Edit tracking data
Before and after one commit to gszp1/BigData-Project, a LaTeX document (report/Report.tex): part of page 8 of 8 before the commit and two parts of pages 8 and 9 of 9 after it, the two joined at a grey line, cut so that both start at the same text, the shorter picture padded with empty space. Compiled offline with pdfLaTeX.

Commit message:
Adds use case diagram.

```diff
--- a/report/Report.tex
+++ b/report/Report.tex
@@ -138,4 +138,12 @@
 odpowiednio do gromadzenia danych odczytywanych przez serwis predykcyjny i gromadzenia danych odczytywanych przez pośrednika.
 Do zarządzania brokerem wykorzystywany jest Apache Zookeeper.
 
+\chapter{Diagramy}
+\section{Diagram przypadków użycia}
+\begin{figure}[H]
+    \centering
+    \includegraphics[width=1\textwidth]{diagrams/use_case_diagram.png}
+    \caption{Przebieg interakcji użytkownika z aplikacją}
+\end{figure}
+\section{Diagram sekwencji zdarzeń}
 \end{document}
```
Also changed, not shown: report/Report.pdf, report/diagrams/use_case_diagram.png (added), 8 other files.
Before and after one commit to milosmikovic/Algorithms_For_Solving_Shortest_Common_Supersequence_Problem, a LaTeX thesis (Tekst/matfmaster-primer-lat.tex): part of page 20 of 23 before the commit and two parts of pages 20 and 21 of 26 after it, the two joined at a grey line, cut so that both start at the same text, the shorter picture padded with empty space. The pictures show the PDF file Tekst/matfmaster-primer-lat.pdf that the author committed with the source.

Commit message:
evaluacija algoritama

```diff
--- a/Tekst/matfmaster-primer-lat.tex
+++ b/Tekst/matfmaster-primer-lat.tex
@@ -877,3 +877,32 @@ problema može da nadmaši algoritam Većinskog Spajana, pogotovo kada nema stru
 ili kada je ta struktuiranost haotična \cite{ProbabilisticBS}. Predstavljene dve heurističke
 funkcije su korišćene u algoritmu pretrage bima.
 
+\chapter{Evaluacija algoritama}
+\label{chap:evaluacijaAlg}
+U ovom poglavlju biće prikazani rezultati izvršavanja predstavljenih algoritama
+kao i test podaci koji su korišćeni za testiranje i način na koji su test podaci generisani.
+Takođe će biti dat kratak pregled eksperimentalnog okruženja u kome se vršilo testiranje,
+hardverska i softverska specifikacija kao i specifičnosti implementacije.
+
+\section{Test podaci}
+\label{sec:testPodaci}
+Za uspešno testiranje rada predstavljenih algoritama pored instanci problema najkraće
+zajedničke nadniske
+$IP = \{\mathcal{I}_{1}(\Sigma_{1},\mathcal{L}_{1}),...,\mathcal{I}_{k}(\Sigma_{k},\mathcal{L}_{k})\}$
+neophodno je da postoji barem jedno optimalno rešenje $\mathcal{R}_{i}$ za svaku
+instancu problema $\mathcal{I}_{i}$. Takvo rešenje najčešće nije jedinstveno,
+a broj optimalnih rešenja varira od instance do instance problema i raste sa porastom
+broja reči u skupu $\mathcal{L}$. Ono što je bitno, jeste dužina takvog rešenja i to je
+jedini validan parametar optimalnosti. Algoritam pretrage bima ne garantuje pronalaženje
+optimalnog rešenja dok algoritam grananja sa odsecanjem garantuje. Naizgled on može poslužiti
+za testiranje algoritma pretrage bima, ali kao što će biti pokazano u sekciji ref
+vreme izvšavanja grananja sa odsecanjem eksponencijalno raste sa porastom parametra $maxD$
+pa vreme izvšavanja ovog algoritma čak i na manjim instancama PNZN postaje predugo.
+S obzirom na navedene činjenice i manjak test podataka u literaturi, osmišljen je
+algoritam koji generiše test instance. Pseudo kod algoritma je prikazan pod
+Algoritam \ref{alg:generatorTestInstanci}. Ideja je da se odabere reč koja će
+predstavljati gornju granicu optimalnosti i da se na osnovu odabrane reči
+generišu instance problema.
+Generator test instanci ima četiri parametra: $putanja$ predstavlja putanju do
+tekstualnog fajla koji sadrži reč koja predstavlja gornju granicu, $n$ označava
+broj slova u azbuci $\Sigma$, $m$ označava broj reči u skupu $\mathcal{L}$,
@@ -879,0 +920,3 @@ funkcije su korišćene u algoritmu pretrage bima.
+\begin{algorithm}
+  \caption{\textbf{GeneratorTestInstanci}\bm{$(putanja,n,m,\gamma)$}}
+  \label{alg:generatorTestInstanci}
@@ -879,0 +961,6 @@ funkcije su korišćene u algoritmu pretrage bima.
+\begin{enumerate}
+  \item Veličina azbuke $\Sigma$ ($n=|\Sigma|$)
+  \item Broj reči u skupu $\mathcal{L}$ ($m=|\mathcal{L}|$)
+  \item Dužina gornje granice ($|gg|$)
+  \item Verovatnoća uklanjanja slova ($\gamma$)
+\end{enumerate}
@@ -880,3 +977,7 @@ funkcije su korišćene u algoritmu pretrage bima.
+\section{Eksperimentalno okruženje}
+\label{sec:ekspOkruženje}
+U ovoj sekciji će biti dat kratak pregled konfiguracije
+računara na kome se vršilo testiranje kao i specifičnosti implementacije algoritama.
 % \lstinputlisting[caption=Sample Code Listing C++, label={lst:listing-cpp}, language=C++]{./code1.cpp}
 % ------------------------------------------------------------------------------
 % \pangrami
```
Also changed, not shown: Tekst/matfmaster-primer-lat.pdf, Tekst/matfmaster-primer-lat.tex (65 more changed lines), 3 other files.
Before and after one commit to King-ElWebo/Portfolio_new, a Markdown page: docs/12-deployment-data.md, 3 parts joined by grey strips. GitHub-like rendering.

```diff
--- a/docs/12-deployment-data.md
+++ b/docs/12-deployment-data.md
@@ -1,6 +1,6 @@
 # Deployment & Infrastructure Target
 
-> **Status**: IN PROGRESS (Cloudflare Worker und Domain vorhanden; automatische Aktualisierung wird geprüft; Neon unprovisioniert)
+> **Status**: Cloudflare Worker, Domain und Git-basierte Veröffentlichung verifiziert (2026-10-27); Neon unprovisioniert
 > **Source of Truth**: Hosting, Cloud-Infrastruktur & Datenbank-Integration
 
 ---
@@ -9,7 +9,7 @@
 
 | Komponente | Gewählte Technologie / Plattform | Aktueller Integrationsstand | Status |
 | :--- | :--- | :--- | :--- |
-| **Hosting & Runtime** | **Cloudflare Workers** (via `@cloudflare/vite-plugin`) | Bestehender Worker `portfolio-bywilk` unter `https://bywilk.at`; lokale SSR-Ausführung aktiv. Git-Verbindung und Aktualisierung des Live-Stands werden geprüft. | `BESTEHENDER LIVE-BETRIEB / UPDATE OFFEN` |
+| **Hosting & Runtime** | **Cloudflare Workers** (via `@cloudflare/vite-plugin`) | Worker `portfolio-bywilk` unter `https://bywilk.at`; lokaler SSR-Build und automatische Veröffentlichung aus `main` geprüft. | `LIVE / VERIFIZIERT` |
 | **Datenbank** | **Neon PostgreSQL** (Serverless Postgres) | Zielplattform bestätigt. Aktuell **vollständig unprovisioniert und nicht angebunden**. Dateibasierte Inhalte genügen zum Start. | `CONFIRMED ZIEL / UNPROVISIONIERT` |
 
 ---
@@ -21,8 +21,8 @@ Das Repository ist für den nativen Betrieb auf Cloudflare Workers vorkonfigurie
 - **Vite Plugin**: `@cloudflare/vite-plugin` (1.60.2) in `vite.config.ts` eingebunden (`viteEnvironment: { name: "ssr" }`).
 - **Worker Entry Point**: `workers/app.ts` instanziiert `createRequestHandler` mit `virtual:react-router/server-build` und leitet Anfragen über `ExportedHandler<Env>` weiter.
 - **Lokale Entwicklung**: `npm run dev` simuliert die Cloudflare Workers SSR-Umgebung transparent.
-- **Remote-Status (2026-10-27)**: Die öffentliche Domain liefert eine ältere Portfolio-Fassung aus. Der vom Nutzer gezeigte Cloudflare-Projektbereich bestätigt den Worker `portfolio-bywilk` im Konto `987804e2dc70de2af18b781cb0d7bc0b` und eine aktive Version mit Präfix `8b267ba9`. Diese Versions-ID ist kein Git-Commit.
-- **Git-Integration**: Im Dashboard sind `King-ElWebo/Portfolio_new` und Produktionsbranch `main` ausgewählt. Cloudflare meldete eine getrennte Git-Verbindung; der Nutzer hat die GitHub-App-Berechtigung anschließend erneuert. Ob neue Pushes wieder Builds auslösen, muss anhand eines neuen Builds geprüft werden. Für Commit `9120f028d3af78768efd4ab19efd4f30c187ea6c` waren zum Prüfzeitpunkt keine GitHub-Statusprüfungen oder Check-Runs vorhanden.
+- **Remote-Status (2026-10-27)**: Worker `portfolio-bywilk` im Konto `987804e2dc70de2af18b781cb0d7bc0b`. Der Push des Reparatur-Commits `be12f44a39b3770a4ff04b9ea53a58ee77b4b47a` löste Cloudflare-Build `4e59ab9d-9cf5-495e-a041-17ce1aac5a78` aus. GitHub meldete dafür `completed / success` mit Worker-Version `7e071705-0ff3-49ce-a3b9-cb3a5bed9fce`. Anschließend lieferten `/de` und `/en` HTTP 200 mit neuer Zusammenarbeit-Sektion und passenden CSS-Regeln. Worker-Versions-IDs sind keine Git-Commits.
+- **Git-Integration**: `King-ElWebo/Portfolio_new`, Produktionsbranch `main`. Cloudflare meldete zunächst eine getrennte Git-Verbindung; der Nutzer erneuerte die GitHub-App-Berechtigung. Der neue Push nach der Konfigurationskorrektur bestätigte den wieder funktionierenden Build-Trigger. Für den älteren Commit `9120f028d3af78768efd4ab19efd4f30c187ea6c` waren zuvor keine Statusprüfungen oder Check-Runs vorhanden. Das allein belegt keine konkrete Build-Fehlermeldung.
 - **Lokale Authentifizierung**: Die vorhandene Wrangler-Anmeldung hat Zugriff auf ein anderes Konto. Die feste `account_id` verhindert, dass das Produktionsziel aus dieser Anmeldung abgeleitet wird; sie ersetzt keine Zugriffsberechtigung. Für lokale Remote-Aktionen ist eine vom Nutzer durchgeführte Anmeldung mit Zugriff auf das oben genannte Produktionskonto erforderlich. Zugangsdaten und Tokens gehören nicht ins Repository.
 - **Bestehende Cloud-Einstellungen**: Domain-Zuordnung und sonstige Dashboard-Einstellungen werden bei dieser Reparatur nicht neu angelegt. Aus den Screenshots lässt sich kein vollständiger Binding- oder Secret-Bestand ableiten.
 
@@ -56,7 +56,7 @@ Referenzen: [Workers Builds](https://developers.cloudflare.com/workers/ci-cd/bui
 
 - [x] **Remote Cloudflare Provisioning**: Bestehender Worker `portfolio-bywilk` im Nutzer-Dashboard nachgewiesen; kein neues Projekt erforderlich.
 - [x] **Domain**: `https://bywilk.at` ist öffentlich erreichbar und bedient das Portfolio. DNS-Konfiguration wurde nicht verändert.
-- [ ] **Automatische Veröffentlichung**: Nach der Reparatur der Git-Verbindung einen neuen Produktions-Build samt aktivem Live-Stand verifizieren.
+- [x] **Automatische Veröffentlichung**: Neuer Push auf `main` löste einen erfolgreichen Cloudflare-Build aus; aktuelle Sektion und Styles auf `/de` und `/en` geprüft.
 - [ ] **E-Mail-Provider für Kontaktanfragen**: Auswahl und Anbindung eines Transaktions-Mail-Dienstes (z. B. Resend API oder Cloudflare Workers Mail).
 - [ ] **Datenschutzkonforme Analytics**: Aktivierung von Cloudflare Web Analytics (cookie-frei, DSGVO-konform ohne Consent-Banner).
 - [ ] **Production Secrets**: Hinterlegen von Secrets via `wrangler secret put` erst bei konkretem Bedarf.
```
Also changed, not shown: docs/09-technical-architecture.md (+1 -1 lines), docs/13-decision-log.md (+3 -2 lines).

WHAT YOU HAVE TO DO
Copy out each line of the entries where the word "funkcije" is found.

RESPONSE AREA
 funkcije su korišćene u algoritmu pretrage bima.
@@ -879,0 +920,3 @@ funkcije su korišćene u algoritmu pretrage bima.
@@ -879,0 +961,6 @@ funkcije su korišćene u algoritmu pretrage bima.
@@ -880,3 +977,7 @@ funkcije su korišćene u algoritmu pretrage bima.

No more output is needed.